§ **Exercise brief**
Exactly how many lines below mention "arcjetCV"? Answer with that number alone.

§ **Provided data**
------------------------------
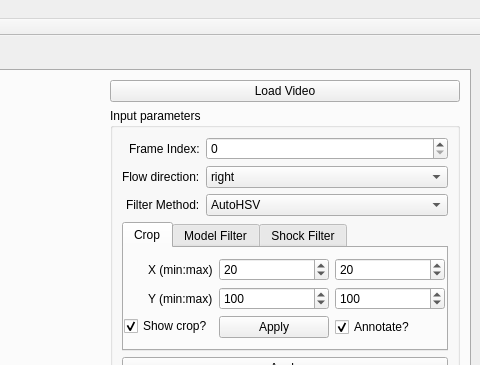
First picture: the form in arcjetCV/gui/arcjetCV.ui, repository magnus-haw/arcjetCV, before the edit; both pictures show x 705 to 1185 and y 0 to 365 of the 1185 by 746 pixel window.
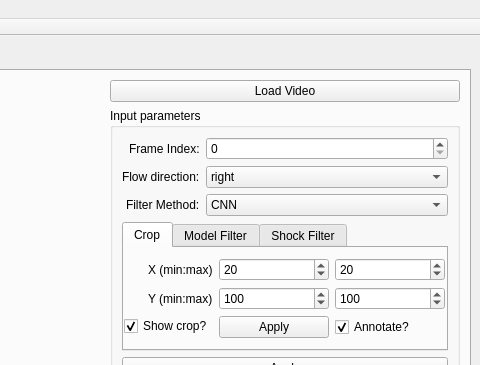
Second picture: the form after the edit.

Commit message: removed quadratic fit, made CNN default GUI filter

```diff
--- a/arcjetCV/gui/arcjetCV.ui
+++ b/arcjetCV/gui/arcjetCV.ui
@@ -214,11 +214,6 @@
                    <verstretch>0</verstretch>
                   </sizepolicy>
                  </property>
-                 <item>
-                  <property name="text">
-                   <string>AutoHSV</string>
-                  </property>
-                 </item>
                  <item>
                   <property name="text">
                    <string>CNN</string>
```
Left out of the diff: 10 changed lines with no effect on the pictures. The commit also changes 3 other files.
------------------------------
§ **Written response**
3